Pharmaceuticals is very big in US and a lot of outsourcing is done in this space. Telecom is another clear contender. After the advent of smart phones a lot of data is flowing into these phones. A smart phone user has five-times more data than a non-smart phone user. A lot of telecom companies in the US will have a high capex in coming years to meet this demand and we will see that flowing towards Indian companies.
As a fund manager, how have you altered your strategy of late?
Our portfolio is open to public and for all to see. We are currently bent more towards the mid-cap space. This segment has delivered superior risk-adjusted returns. A revival of demand will have a positive impact on the overall sector, particularly the large-caps. We currently have bottom up strategy for our technology fund and it has done quite well. We’ll continue to be invested in our mid-cap selected space and also nimble on the large-cap space.
Is this phase of the Indian IT cyclical or will it will become a pattern for some time to come?
The long-term growth levels could be a little better than what is being talked about now.
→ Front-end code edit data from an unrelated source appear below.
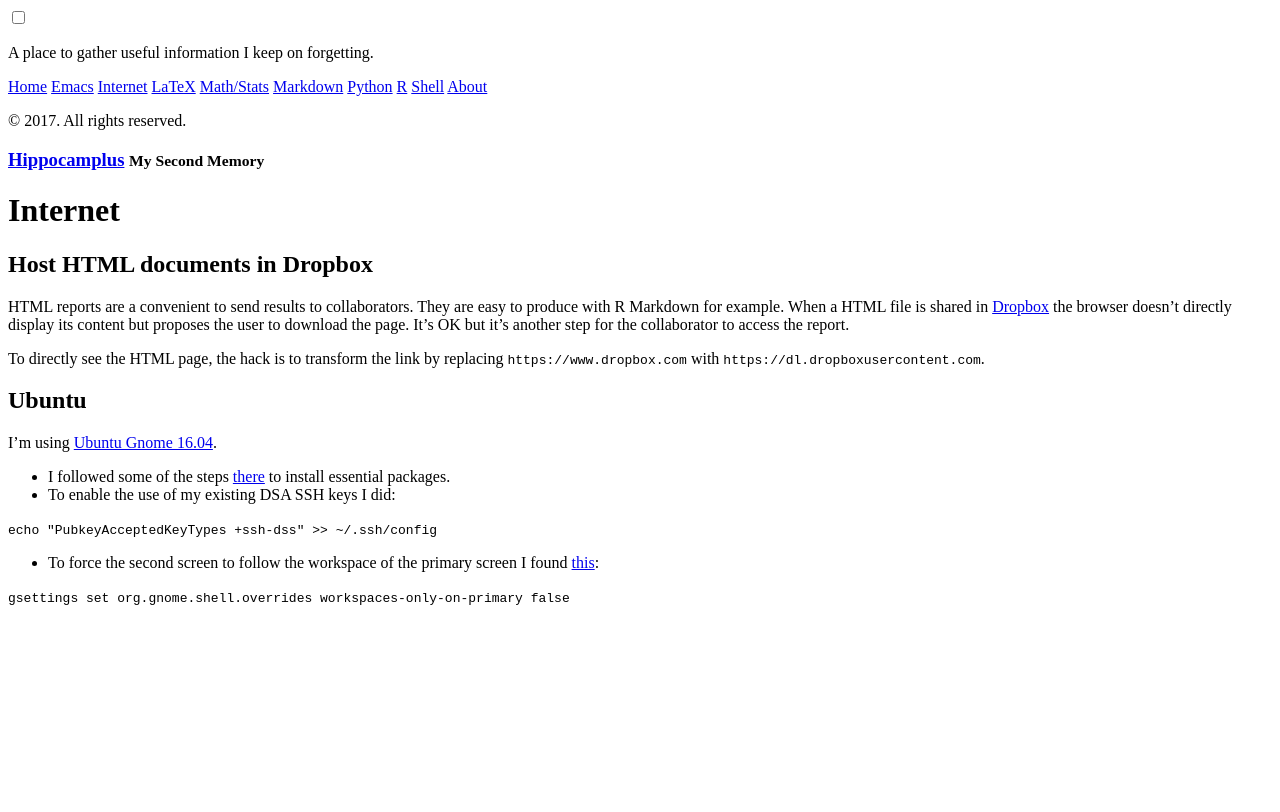
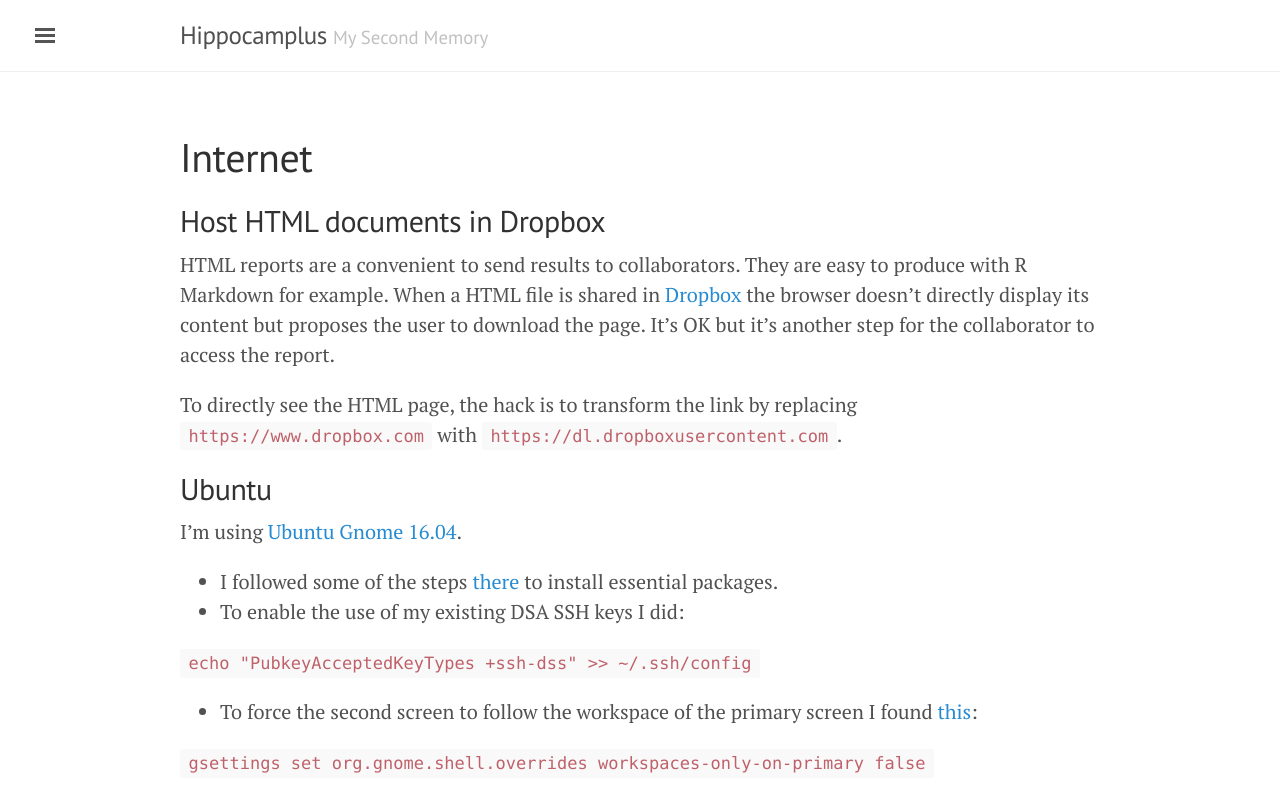
Before and after one commit to jmonlong/Hippocamplus, a Jekyll site: the page built from internet.md, in a window 1280 px wide. Shown: the top 812 px of the page. Built offline with Jekyll 4.4.1, drawn with Linux system fonts in a browser that asks for light colours; nearby versions of some CDN libraries; part of the change alters nothing that is shown.

```diff
--- a/_config.yml
+++ b/_config.yml
@@ -18,8 +18,7 @@ highlighter: rouge
 title:               Hippocamplus
 tagline:             'My Second Memory'
 description:         'A place to gather useful information I keep on forgetting.'
-# baseurl:             '/Hippocamplus/'
-baseurl:             ''
+baseurl:             '/Hippocamplus/'
 paginate:            5
 
 # About/contact
```
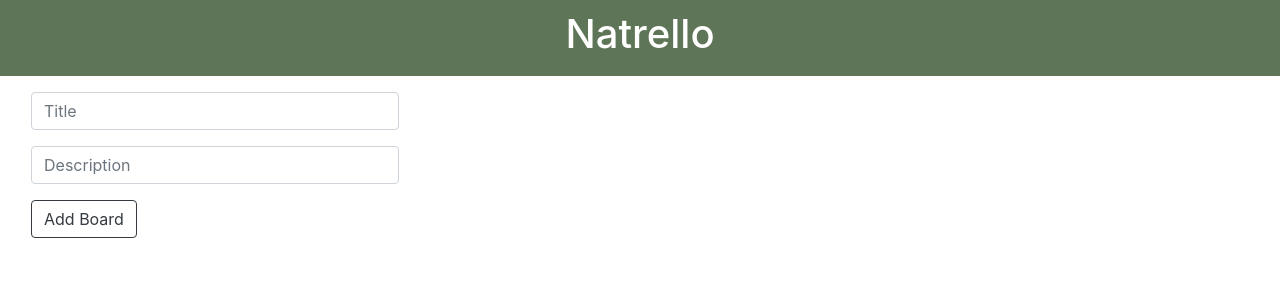
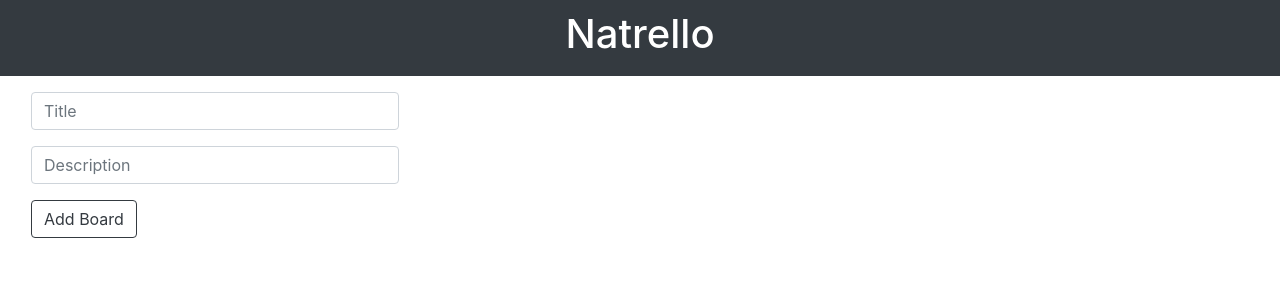
Before and after one commit to natosy/natrello, a React (Create React App) app: page / in a window 1280 px wide. Shown: the top 300 px of the page. Built offline with nearby package versions, Linux system fonts and the light colour scheme.

Commit message:
Change header colour

```diff
--- a/src/App.css
+++ b/src/App.css
@@ -7,7 +7,7 @@
 
 .header {
   padding: 10px;
-  background-color: #5F7557;
+  background-color: #343a40;
   color: white;
   justify-content: center;
 }
```
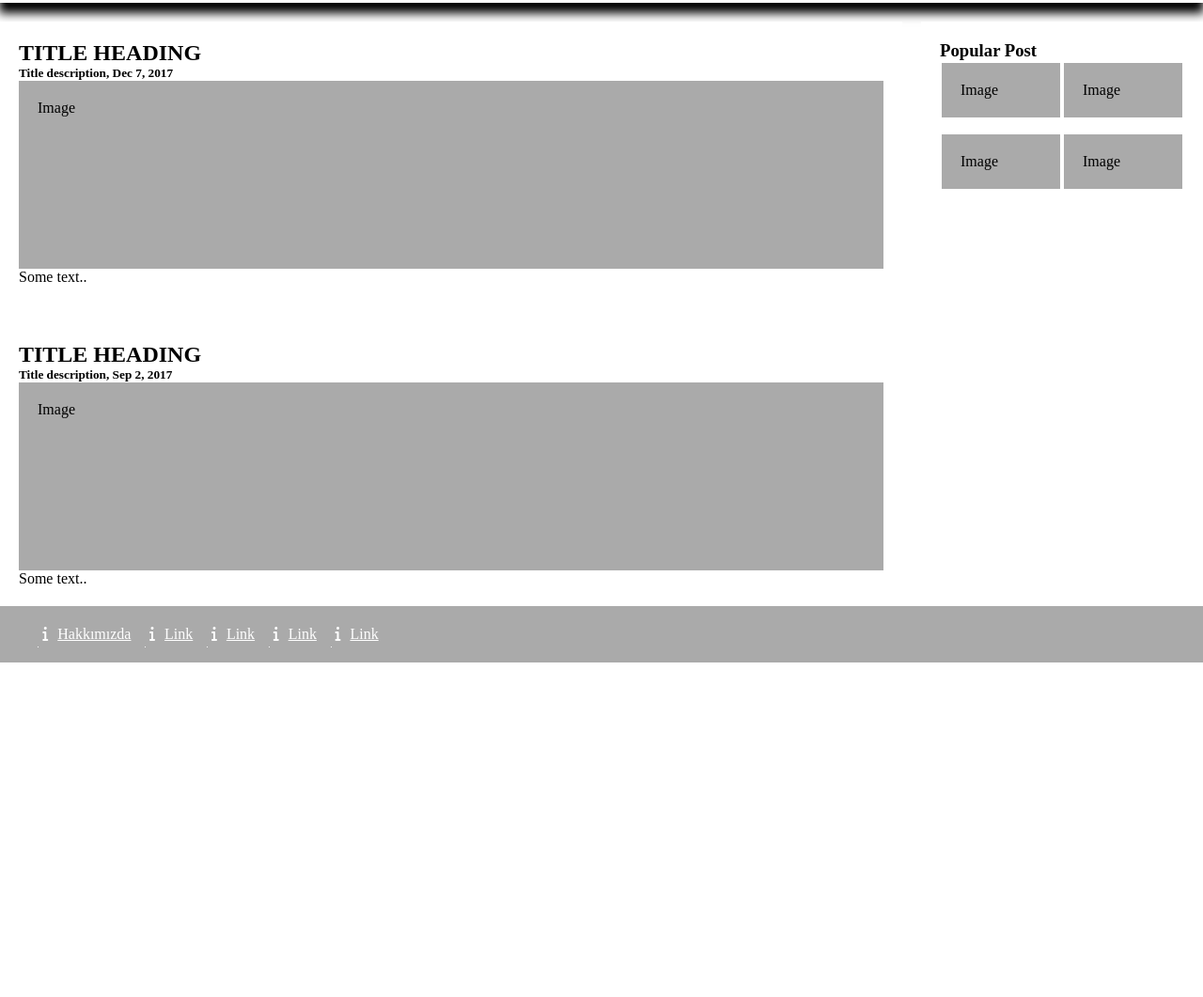
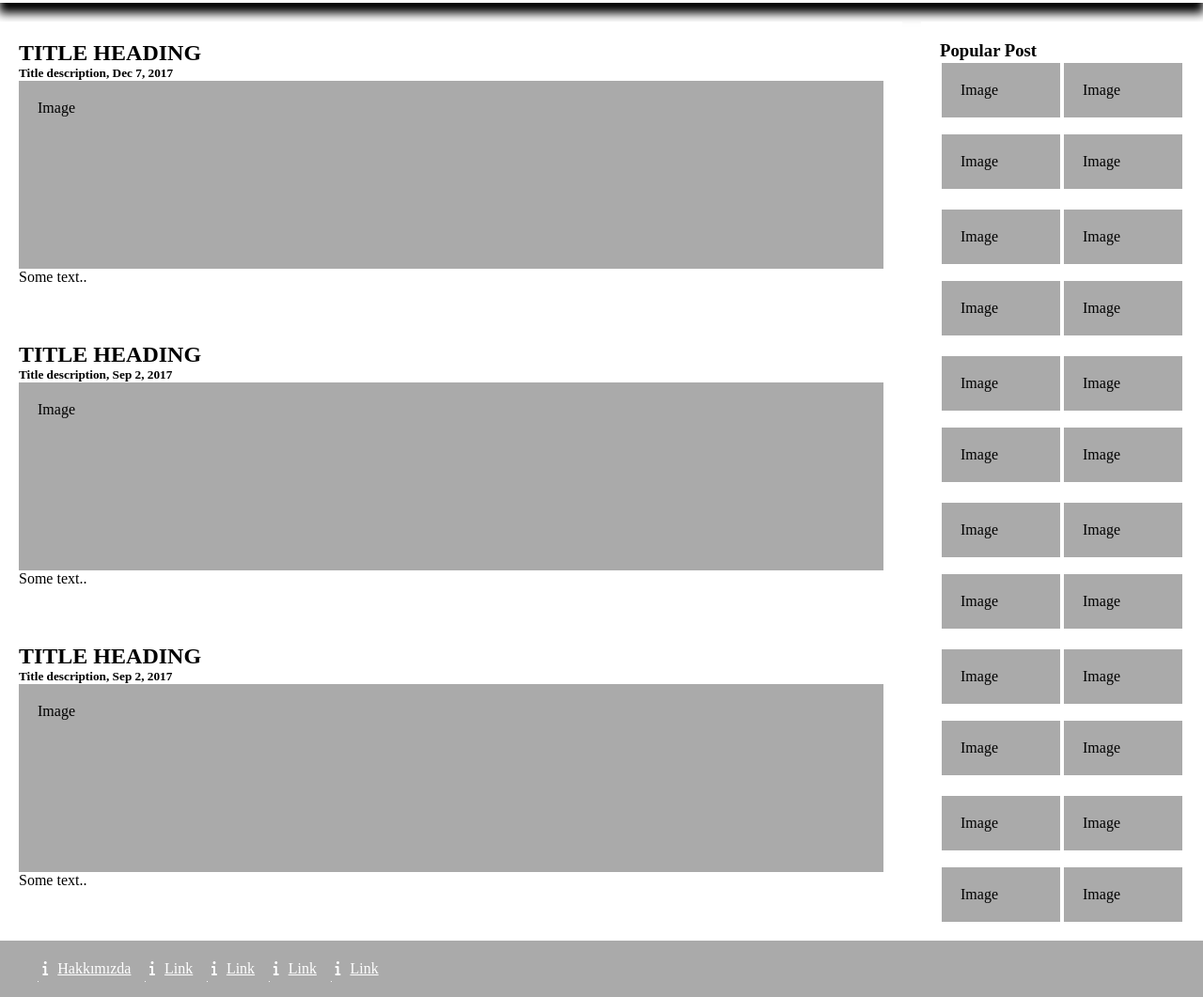
Before and after one commit to dasgrau/blog-website, a website: page public/index.html in a window 1280 px wide. Shown: the part 172-1233 px from the top of the page at 94% size. Before the commit the page ends 877 px from the top, so only its background shows below. Drawn offline with Linux system fonts and the light colour scheme.

Commit message:
son güncelleme
güzel oldu

```diff
--- a/public/index.html
+++ b/public/index.html
@@ -70,6 +70,12 @@
                     <div class="fakeimg" style="height:200px;">Image</div>
                     <p>Some text..</p>
                 </div>
+                <div class="card">
+                  <h2>TITLE HEADING</h2>
+                  <h5>Title description, Sep 2, 2017</h5>
+                  <div class="fakeimg" style="height:200px;">Image</div>
+                  <p>Some text..</p>
+              </div>
             </div>
             <div class="rightcolumn">
                 <div class="card">
@@ -82,6 +88,46 @@
                         <div class="fakeimg">Image</div><br>
                         <div class="fakeimg">Image</div><br>
                     </div>
+                    <div class="popular1">
+                      <div class="fakeimg">Image</div><br>
+                      <div class="fakeimg">Image</div><br>
+                  </div>
+                  <div class="popular2">
+                      <div class="fakeimg">Image</div><br>
+                      <div class="fakeimg">Image</div><br>
+                  </div>
+                  <div class="popular1">
+                    <div class="fakeimg">Image</div><br>
+                    <div class="fakeimg">Image</div><br>
+                </div>
+                <div class="popular2">
+                    <div class="fakeimg">Image</div><br>
+                    <div class="fakeimg">Image</div><br>
+                </div>
+                <div class="popular1">
+                  <div class="fakeimg">Image</div><br>
+                  <div class="fakeimg">Image</div><br>
+              </div>
+              <div class="popular2">
+                  <div class="fakeimg">Image</div><br>
+                  <div class="fakeimg">Image</div><br>
+              </div>
+              <div class="popular1">
+                <div class="fakeimg">Image</div><br>
+                <div class="fakeimg">Image</div><br>
+            </div>
+            <div class="popular2">
+                <div class="fakeimg">Image</div><br>
+                <div class="fakeimg">Image</div><br>
+            </div>
+            <div class="popular1">
+              <div class="fakeimg">Image</div><br>
+              <div class="fakeimg">Image</div><br>
+          </div>
+          <div class="popular2">
+              <div class="fakeimg">Image</div><br>
+              <div class="fakeimg">Image</div><br>
+          </div>
                 </div>
             </div>
         </div>
--- a/scss/_base.scss
+++ b/scss/_base.scss
@@ -2,6 +2,9 @@
     margin: 0%;
     padding: 0%;
     box-sizing: border-box;
+}
+main {
+    min-height:100vh;
 }
 
 .header {
```
Also changed, not shown: public/css/main.css.
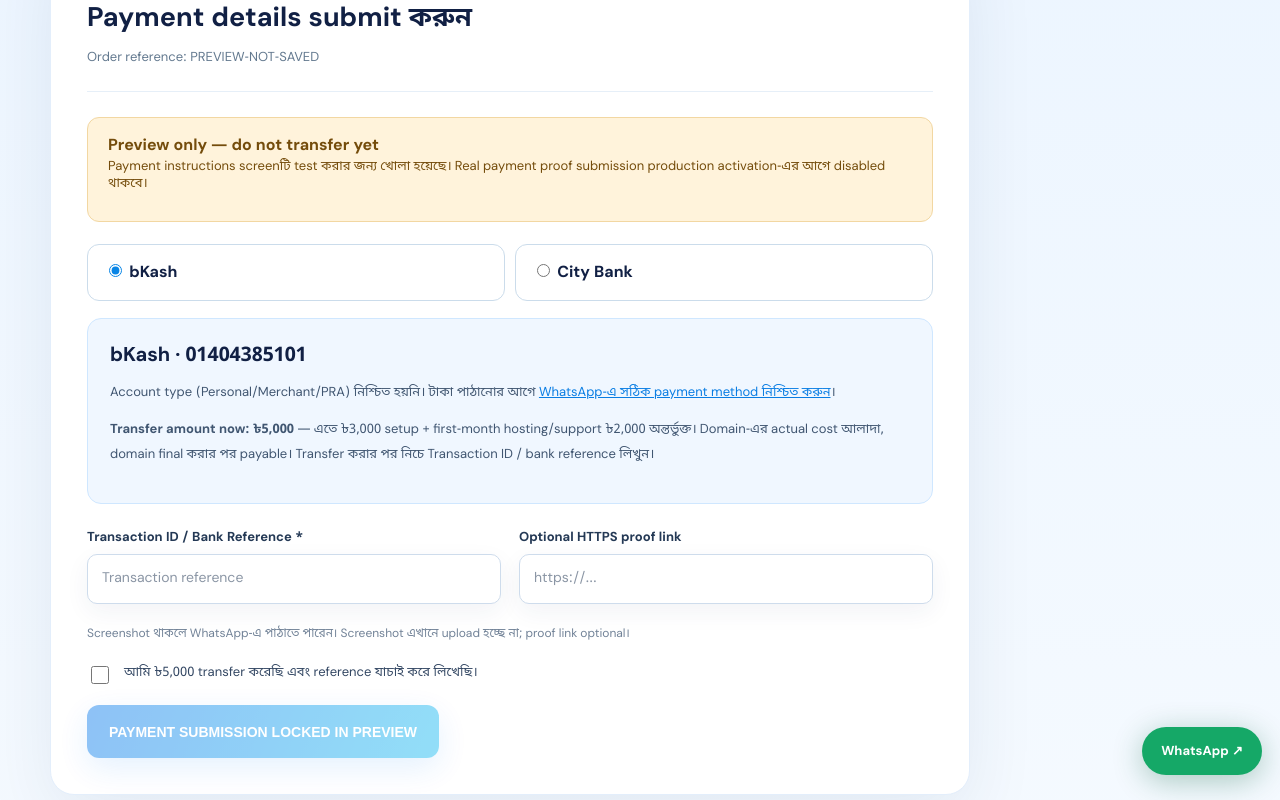
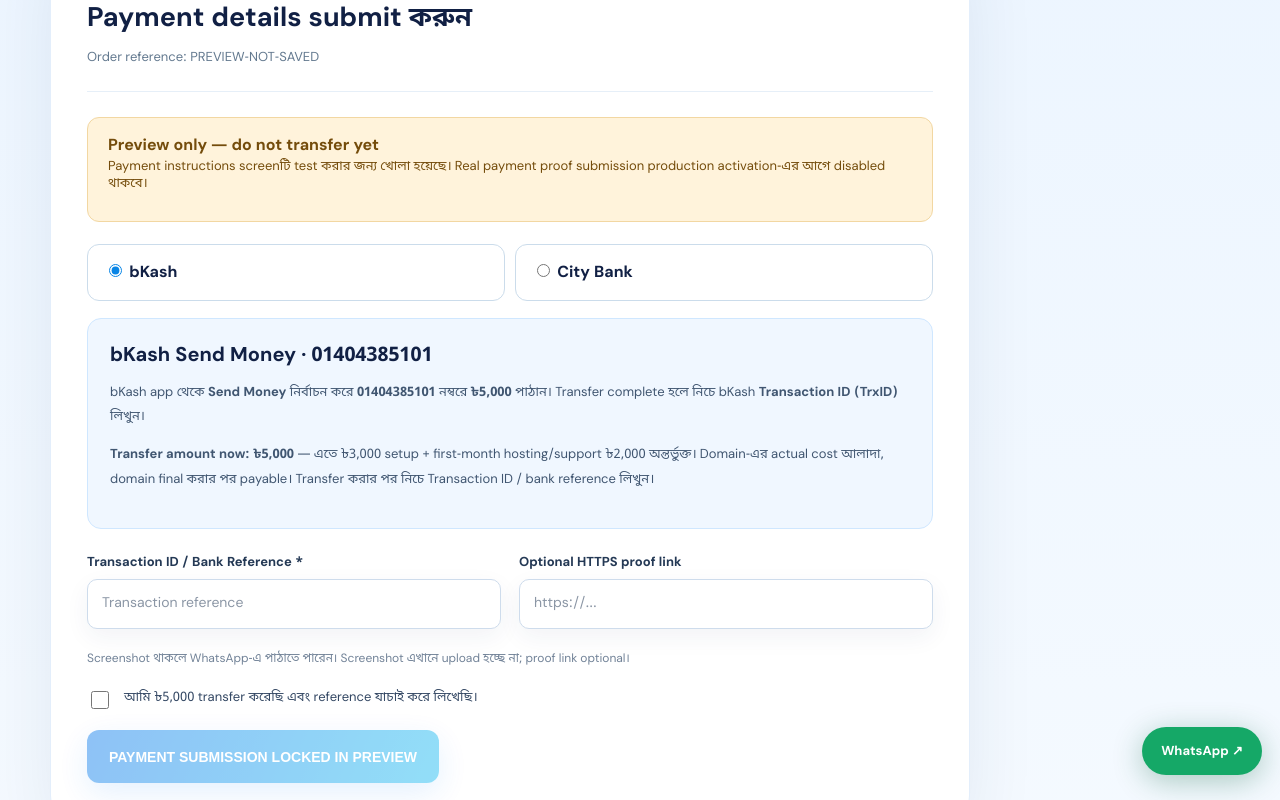
Before and after one commit to Minhazsiraji/AgentSiraji, a Next.js app: page /ecommerce-starter in a window 1280 px wide. Both pictures are taken after typing "Sample", "5551234", "name@example.com", "Sample", "Sample", "https://example.com" into the empty fields and a click on the button "CONTINUE TO PAYMENT — ৳5,000 →". Shown: the part 3916-4716 px from the top of the page. Built offline with nearby package versions, Linux system fonts and the light colour scheme; no server answers; the database is empty.

Commit message:
Set starter bKash payment method to Send Money

```diff
--- a/components/StarterCheckout.tsx
+++ b/components/StarterCheckout.tsx
@@ -111,7 +111,7 @@ export function StarterCheckout({ enabled }: { enabled: boolean }) {
       <div className={s.methodRow}><label><input type="radio" checked={paymentMethod==="BKASH"} onChange={()=>setPaymentMethod("BKASH")}/> bKash</label><label><input type="radio" checked={paymentMethod==="CITY_BANK"} onChange={()=>setPaymentMethod("CITY_BANK")}/> City Bank</label></div>
       <div className={s.paymentInstruction}>
         {paymentMethod==="BKASH"?<>
-          <h4>bKash · 01404385101</h4><p>Account type (Personal/Merchant/PRA) নিশ্চিত হয়নি। টাকা পাঠানোর আগে <a href={waUrl} target="_blank" rel="noopener noreferrer">WhatsApp-এ সঠিক payment method নিশ্চিত করুন</a>।</p>
+          <h4>bKash Send Money · 01404385101</h4><p>bKash app থেকে <strong>Send Money</strong> নির্বাচন করে <strong>01404385101</strong> নম্বরে <strong>৳5,000</strong> পাঠান। Transfer complete হলে নিচে bKash <strong>Transaction ID (TrxID)</strong> লিখুন।</p>
         </>:<>
           <h4>The City Bank PLC</h4><p>Account: <strong>2183503557001</strong><br/>Name: Md. Minhaz Siraji<br/>Branch: Ashulia Branch</p>
         </>}
```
A demand upswing can turn the tide. While the long-term growth trajectory is still positive, the current year is expected to continue to witness a low growth rate.
Are the days of 20-25 times valuation over now?
Yes, I think so. The days of 20-25 times valuation seem to be over.
So, what should be the ideal valuation now?
For a debt-free business, with more than 30 per cent return on equity, growing at 10-12 per cent five year trajectory, the ideal P/E would be 13-15. If they better any of these parameters, say the growth is at 15 per cent, then P/E too would rise. So, a P/E of 12-13 would be on the bottom side while the ideal would be 13-15.
Is this your expectation too?
We are long-term investors and if it proves to be a cyclical downturn then we would rather be invested than worry about short-term blips. The problem is that the clarity on medium-term demand is not yet there.
Visa processing charges have been hiked in the US and also visa rejections have gone up there. How big is the threat of visa restrictions to the topline growth?
Apart from the usual rhetoric against outsourcing there are legal proceedings in the United States now. And this is big because visa issues can drag for a long time. But as we have seen from the last 3-4 elections, economics prevails. There is a lot of economic sense in getting the work done by Indian companies. Also, Indian IT companies should also open delivery centers in the United States to address the concerns there, which is already being done by some of these companies.
Do all these issues have a bearing on the stock prices of the IT companies?
Yes, while earnings are a fact, legal issues affect the P/E of a company. If a company is not able to handle the legal issues well, its P/E would take a beating. It is a clear headwind on the valuations. For instance visas are important for Indian IT companies to get so that people can go there and understand the client business. So if you don’t get the visa then how do execute what is being asked for? There is a natural limitation in sitting here and trying to understand what is being demanded. And this is a big problem for the IT companies.